So, in June of 2009, after six months of house hunting, we moved into our very humble abode and immediately, started making plans for improvements. First priority…the nasty, insect infested tree in the front yard. Not ones to cut down trees unnecessarily, we weighed our options and agreed reluctantly, it had to go.
Then came the fireplace – I mean what’s up with the shiny gold screen and the fake brick? Fortunately, my dad surprised us for our first Christmas and replaced that eyesore with a beautiful ledgestone fireplace and custom built mantle. It changed the room completely.
Last summer, we tore out the Boogie Nights hot tub and the rotting wood deck that accompanied it and replaced them with forever grass, fresh landscaping, and river rock. A labor of love, the yard went from a space we avoided to a little retreat that we used daily.
We never touched the kitchen because it was already updated when we moved in – talk about a $30,000 savings right there. But, we spent every free weekend we had replacing all of the interior doors and baseboards, updating the bathroom countertops, and painting the house – inside and out. With each project we really felt like we were turning a house into a home and what began as a blank slate evolved into a space we cherished and grew proud to call our own.
We thought we were just making aesthetic improvements but we were actually building memories at the same time. We poured our love into our guest rooms, turning one into an office for Mike and the other into a nest for Savannah. No detail was overlooked.

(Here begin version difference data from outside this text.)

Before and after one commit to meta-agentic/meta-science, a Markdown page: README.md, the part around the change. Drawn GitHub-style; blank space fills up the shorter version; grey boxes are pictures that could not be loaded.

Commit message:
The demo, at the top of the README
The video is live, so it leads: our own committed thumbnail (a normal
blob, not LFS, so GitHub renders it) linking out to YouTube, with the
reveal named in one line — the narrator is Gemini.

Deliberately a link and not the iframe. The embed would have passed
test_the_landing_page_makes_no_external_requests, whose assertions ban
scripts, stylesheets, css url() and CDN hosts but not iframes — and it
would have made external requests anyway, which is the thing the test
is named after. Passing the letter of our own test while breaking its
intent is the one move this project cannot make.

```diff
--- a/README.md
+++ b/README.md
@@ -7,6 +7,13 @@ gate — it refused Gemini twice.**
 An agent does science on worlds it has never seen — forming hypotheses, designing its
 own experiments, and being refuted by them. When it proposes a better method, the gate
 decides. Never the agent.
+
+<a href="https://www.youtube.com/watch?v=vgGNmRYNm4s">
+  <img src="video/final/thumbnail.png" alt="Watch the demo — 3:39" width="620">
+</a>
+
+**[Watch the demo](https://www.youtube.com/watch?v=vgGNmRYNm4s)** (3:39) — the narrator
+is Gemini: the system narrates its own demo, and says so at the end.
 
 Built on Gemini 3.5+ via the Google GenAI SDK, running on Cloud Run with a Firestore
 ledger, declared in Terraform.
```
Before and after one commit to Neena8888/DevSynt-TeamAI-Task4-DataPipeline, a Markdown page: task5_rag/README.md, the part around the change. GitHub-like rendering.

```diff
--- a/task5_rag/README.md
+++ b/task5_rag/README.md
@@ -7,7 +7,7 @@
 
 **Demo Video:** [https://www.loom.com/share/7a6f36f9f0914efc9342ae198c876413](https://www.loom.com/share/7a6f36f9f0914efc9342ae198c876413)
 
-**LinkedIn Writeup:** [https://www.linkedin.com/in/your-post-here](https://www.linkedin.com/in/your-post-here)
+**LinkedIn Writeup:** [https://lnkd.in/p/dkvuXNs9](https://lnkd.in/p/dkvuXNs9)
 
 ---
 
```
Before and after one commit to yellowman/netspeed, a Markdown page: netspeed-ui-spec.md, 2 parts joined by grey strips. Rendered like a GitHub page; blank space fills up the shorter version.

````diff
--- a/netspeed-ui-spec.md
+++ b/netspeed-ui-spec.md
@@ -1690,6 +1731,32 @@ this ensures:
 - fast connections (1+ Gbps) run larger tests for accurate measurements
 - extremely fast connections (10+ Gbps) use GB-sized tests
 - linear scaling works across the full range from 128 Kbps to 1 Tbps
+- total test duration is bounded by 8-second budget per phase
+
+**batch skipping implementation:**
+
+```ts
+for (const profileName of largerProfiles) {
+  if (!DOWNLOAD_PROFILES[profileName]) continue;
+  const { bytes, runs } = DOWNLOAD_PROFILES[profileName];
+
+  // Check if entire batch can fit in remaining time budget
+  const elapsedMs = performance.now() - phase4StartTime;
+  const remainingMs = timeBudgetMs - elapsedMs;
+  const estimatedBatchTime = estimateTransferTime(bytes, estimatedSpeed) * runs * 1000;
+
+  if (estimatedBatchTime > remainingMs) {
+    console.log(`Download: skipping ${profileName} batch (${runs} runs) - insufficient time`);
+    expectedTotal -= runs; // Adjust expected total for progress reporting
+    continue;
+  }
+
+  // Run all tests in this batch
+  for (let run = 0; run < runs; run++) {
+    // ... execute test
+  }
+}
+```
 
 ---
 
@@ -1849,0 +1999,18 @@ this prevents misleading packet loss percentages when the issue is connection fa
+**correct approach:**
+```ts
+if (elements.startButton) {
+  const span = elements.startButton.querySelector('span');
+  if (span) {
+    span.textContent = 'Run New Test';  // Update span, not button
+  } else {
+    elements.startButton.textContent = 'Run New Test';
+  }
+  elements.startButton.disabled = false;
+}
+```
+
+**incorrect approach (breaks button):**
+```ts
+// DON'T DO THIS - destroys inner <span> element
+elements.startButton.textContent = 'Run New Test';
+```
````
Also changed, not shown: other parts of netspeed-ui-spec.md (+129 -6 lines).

I learned how to appreciate the flavor of a single malt scotch on the patio. We started Easter traditions around our dining room table and shared picnics on our teeny, tiny patch of grass in the backyard. The halls our of our home witnessed a lot of arguments but even more laughter. After all, we worked through our newleywed growing pains in this space.
Most memorably, we brought our babies home to this house. We battled our first nights with a six week old Lola – do we let her sleep on the bed or take the much more responsible, crate training route? (we let her in the bed and she hasn’t gotten out since). And more recently, we shared Savannah’s homecoming and our first six months as a family.
And now, as we prepare to walk the empty halls this weekend saying our final goodbyes to a house we loved, I’m sure we’ll reminisce about all of the good times we spent at 602 —.
There are no doubt certain moments that stick out most in my mind: The early nights with Savannah, sitting in bed as she nursed and thinking, “Oh my God. Is it actually possible to love another human this much?” Laughing as Lola ran in circles at full speed around the living room. Waking Mike up early on a Sunday morning waving a positive pregnancy test in his face and the feeling of shock that coursed through my veins when my water broke in the middle of our bedroom. The long walks with Lola around the neighborhood and to the dog park. And, the slow dances with my husband on Friday nights.
I am so grateful to this little house for letting us in, keeping us warm, and giving us the space to grow. I pray the next family that inherits it will love it as much as we do and make even more improvements as time goes by – hardwood floors would be nice!
Thank you, little house, for being good to us. For taking care of us. Someday, we’ll drive Savannah by and tell her stories of our time under your strong roof. Until then, continue to stand tall and shine bright.
Our first house – we loved here.